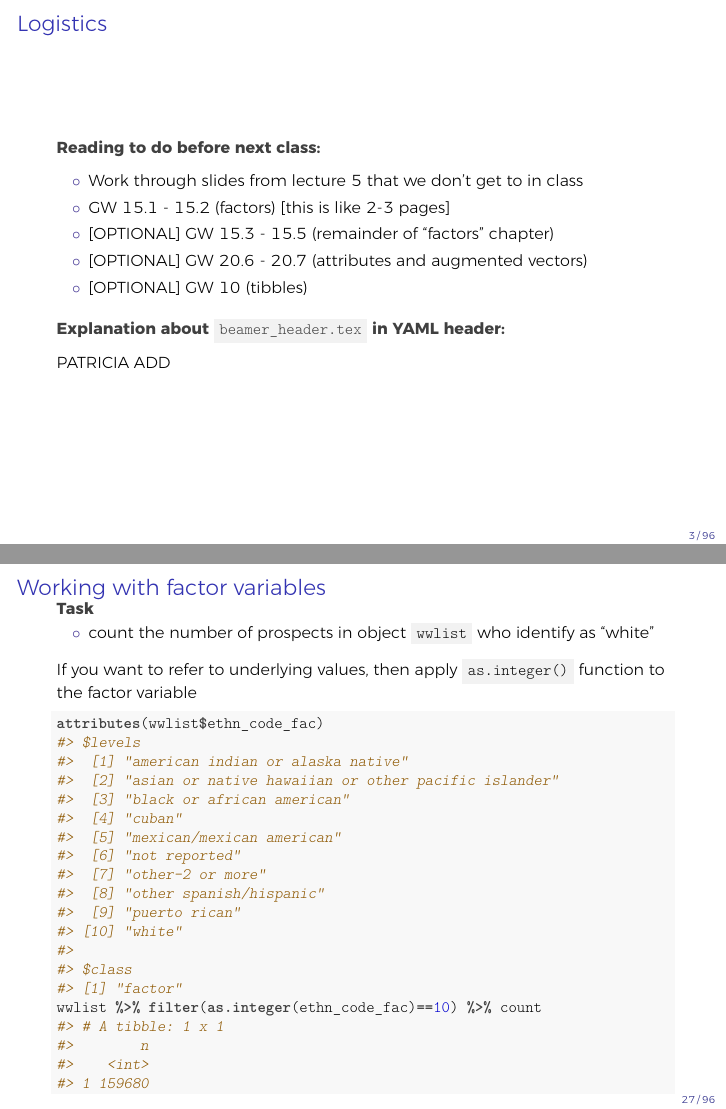
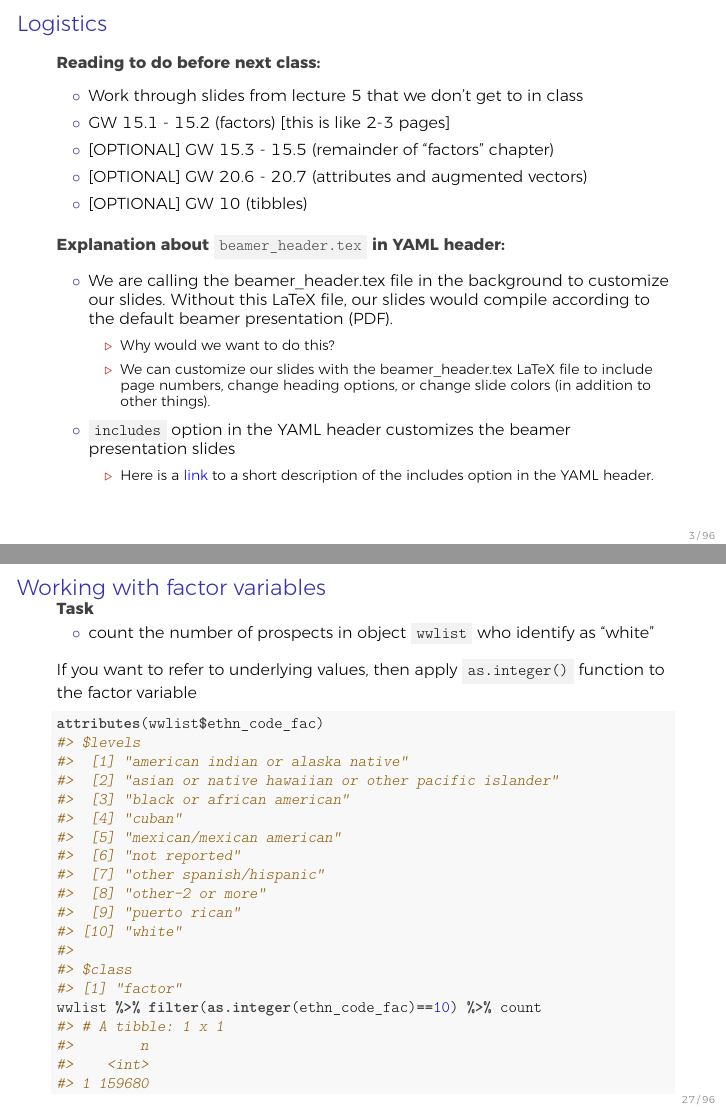
Before and after one commit to ozanj/rclass, LaTeX slides (lectures/lecture5/lecture5.tex): pages 3 and 27 of 96, joined at a grey line. The pictures show the PDF file lectures/lecture5/lecture5.pdf that the author committed with the source.

Commit message:
lecture 5 pm

```diff
--- a/lectures/lecture5/lecture5.tex
+++ b/lectures/lecture5/lecture5.tex
@@ -238,7 +238,34 @@
 
 \textbf{Explanation about \texttt{beamer\_header.tex} in YAML header:}
 
-PATRICIA ADD
+\begin{itemize}
+\tightlist
+\item
+  We are calling the beamer\_header.tex file in the background to
+  customize our slides. Without this LaTeX file, our slides would
+  compile according to the default beamer presentation (PDF).
+
+  \begin{itemize}
+  \tightlist
+  \item
+    Why would we want to do this?\\
+  \item
+    We can customize our slides with the beamer\_header.tex LaTeX file
+    to include page numbers, change heading options, or change slide
+    colors (in addition to other things).
+  \end{itemize}
+\item
+  \texttt{includes} option in the YAML header customizes the beamer
+  presentation slides
+
+  \begin{itemize}
+  \tightlist
+  \item
+    Here is a
+    \href{https://bookdown.org/yihui/rmarkdown/pdf-document.html\#latex-options}{link}
+    to a short description of the includes option in the YAML header.
+  \end{itemize}
+\end{itemize}
 
 \end{frame}
 
```
Also changed, not shown: lectures/lecture5/lecture5.pdf, lectures/lecture5/lecture5.tex (8 more changed lines), 4 other files.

-- WHAT TO PRODUCE --
Wherever "YAML" appears in the listing, report the line it is on.

-- ANSWER BOX --
 \textbf{Explanation about \texttt{beamer\_header.tex} in YAML header:}
+  \texttt{includes} option in the YAML header customizes the beamer
+    to a short description of the includes option in the YAML header.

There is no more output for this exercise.